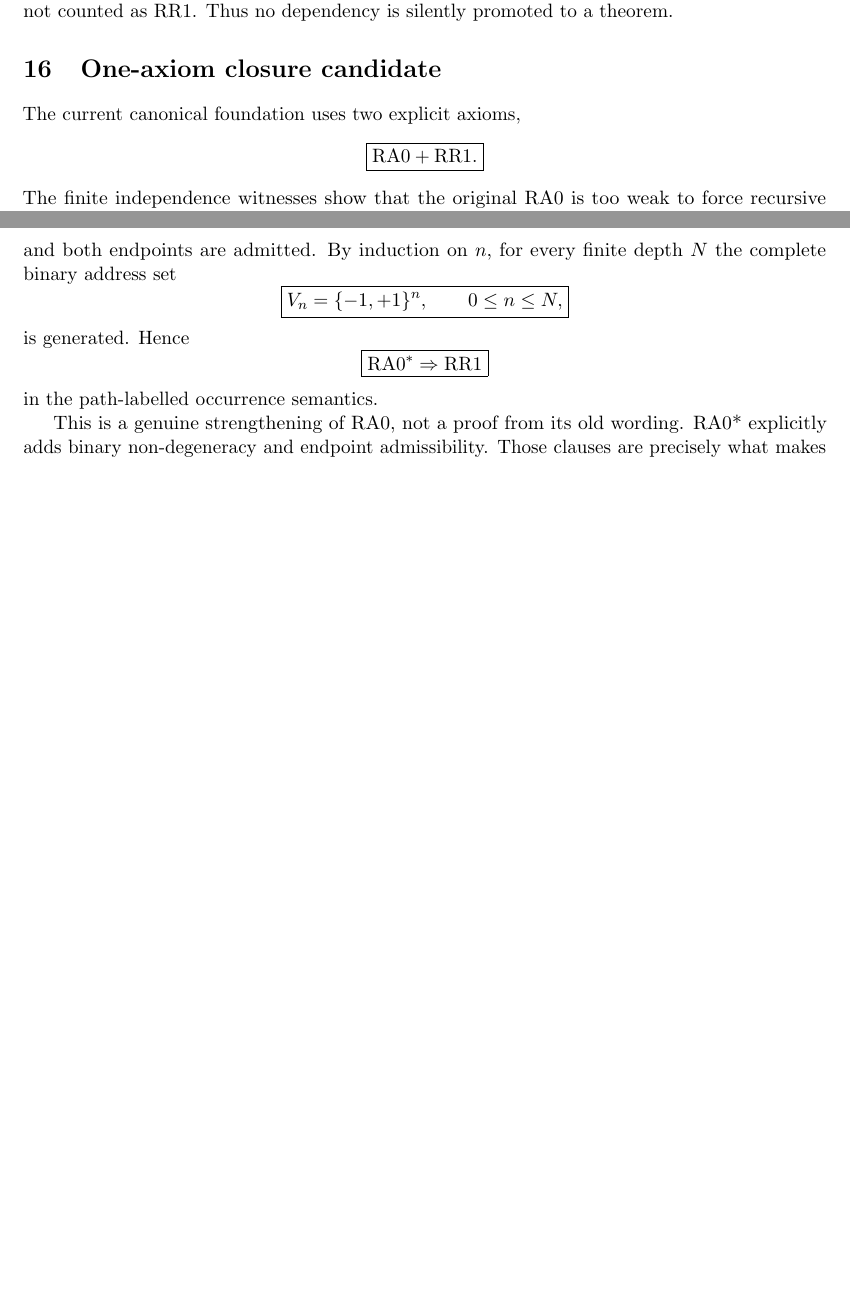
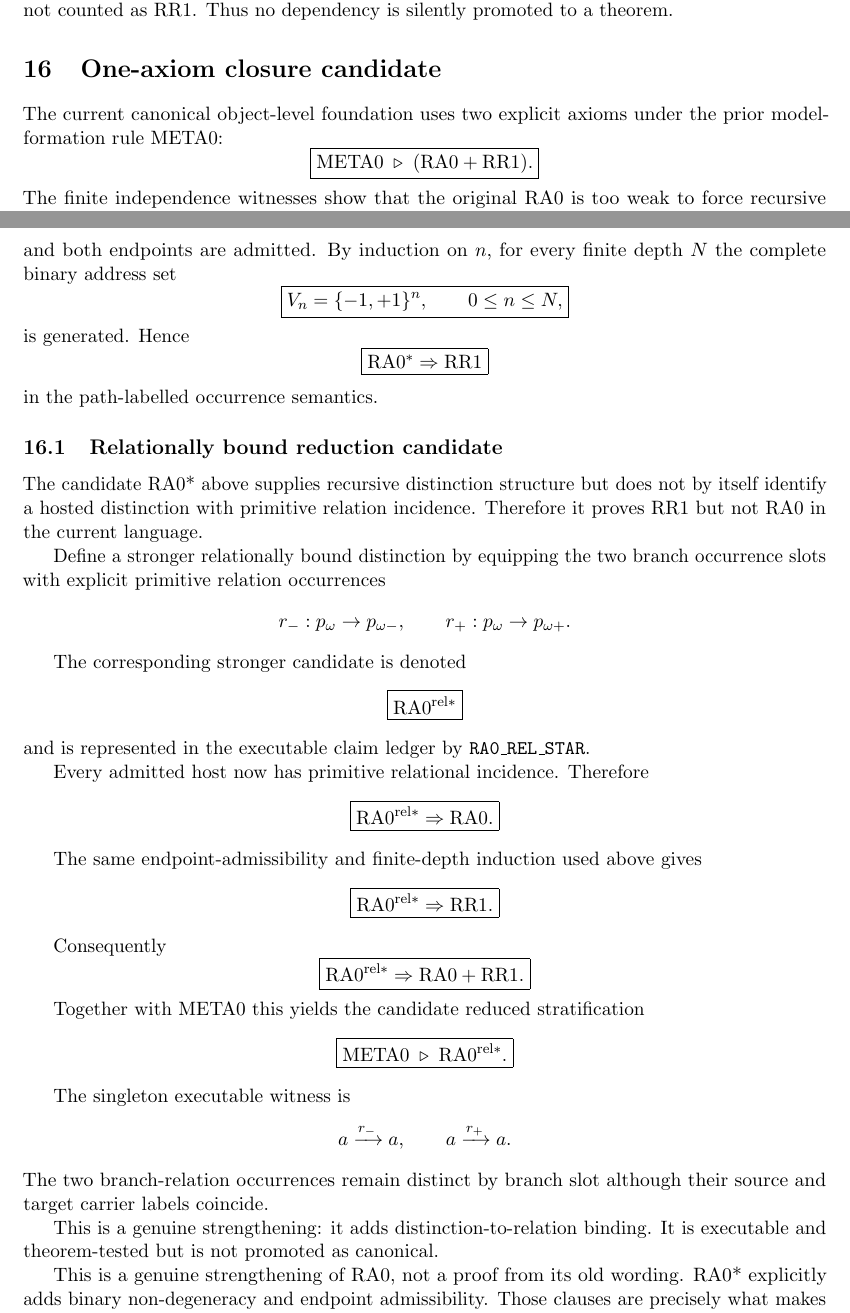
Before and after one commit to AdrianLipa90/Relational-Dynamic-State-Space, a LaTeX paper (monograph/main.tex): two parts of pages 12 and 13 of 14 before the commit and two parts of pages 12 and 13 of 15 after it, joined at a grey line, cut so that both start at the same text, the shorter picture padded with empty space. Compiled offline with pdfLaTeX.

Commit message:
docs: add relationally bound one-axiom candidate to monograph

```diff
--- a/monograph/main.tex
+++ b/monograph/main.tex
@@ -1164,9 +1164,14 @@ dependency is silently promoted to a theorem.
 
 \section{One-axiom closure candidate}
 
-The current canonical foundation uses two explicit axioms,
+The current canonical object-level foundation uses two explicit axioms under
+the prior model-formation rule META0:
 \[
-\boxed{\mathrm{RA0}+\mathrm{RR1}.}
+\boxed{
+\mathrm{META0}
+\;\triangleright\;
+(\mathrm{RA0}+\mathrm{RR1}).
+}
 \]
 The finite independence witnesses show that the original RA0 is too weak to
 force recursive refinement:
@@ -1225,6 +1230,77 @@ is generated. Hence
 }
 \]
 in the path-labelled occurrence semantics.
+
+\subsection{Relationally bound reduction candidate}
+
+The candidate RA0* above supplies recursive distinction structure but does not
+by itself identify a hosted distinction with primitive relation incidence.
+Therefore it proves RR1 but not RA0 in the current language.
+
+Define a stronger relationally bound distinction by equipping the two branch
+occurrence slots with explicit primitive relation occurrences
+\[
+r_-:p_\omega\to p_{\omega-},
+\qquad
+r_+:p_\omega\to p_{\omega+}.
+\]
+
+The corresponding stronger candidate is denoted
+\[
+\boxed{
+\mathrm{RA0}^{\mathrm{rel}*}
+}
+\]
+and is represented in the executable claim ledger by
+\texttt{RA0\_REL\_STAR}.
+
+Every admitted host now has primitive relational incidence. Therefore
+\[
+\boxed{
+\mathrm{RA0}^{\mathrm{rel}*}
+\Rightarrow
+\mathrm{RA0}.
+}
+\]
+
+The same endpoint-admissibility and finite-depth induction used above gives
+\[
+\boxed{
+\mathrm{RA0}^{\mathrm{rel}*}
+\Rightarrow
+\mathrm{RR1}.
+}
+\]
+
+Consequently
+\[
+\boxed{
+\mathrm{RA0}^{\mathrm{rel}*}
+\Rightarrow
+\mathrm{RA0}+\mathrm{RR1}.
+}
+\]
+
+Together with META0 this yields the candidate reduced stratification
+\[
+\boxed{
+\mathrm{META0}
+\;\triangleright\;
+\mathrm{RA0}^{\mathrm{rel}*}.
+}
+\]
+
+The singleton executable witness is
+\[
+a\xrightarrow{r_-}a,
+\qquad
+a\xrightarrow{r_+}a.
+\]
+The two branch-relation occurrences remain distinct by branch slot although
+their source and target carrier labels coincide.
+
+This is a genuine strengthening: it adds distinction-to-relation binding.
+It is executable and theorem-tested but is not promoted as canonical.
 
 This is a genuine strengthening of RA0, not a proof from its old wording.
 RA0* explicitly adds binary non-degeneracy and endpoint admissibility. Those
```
________________________
• Your goal:
Exclude every picture and copy the remaining data exactly.

• Result for this task:
Before and after one commit to AdrianLipa90/Relational-Dynamic-State-Space, a LaTeX paper (monograph/main.tex): two parts of pages 12 and 13 of 14 before the commit and two parts of pages 12 and 13 of 15 after it, joined at a grey line, cut so that both start at the same text, the shorter picture padded with empty space. Compiled offline with pdfLaTeX.

Commit message:
docs: add relationally bound one-axiom candidate to monograph

```diff
--- a/monograph/main.tex
+++ b/monograph/main.tex
@@ -1164,9 +1164,14 @@ dependency is silently promoted to a theorem.
 
 \section{One-axiom closure candidate}
 
-The current canonical foundation uses two explicit axioms,
+The current canonical object-level foundation uses two explicit axioms under
+the prior model-formation rule META0:
 \[
-\boxed{\mathrm{RA0}+\mathrm{RR1}.}
+\boxed{
+\mathrm{META0}
+\;\triangleright\;
+(\mathrm{RA0}+\mathrm{RR1}).
+}
 \]
 The finite independence witnesses show that the original RA0 is too weak to
 force recursive refinement:
@@ -1225,6 +1230,77 @@ is generated. Hence
 }
 \]
 in the path-labelled occurrence semantics.
+
+\subsection{Relationally bound reduction candidate}
+
+The candidate RA0* above supplies recursive distinction structure but does not
+by itself identify a hosted distinction with primitive relation incidence.
+Therefore it proves RR1 but not RA0 in the current language.
+
+Define a stronger relationally bound distinction by equipping the two branch
+occurrence slots with explicit primitive relation occurrences
+\[
+r_-:p_\omega\to p_{\omega-},
+\qquad
+r_+:p_\omega\to p_{\omega+}.
+\]
+
+The corresponding stronger candidate is denoted
+\[
+\boxed{
+\mathrm{RA0}^{\mathrm{rel}*}
+}
+\]
+and is represented in the executable claim ledger by
+\texttt{RA0\_REL\_STAR}.
+
+Every admitted host now has primitive relational incidence. Therefore
+\[
+\boxed{
+\mathrm{RA0}^{\mathrm{rel}*}
+\Rightarrow
+\mathrm{RA0}.
+}
+\]
+
+The same endpoint-admissibility and finite-depth induction used above gives
+\[
+\boxed{
+\mathrm{RA0}^{\mathrm{rel}*}
+\Rightarrow
+\mathrm{RR1}.
+}
+\]
+
+Consequently
+\[
+\boxed{
+\mathrm{RA0}^{\mathrm{rel}*}
+\Rightarrow
+\mathrm{RA0}+\mathrm{RR1}.
+}
+\]
+
+Together with META0 this yields the candidate reduced stratification
+\[
+\boxed{
+\mathrm{META0}
+\;\triangleright\;
+\mathrm{RA0}^{\mathrm{rel}*}.
+}
+\]
+
+The singleton executable witness is
+\[
+a\xrightarrow{r_-}a,
+\qquad
+a\xrightarrow{r_+}a.
+\]
+The two branch-relation occurrences remain distinct by branch slot although
+their source and target carrier labels coincide.
+
+This is a genuine strengthening: it adds distinction-to-relation binding.
+It is executable and theorem-tested but is not promoted as canonical.
 
 This is a genuine strengthening of RA0, not a proof from its old wording.
 RA0* explicitly adds binary non-degeneracy and endpoint admissibility. Those
```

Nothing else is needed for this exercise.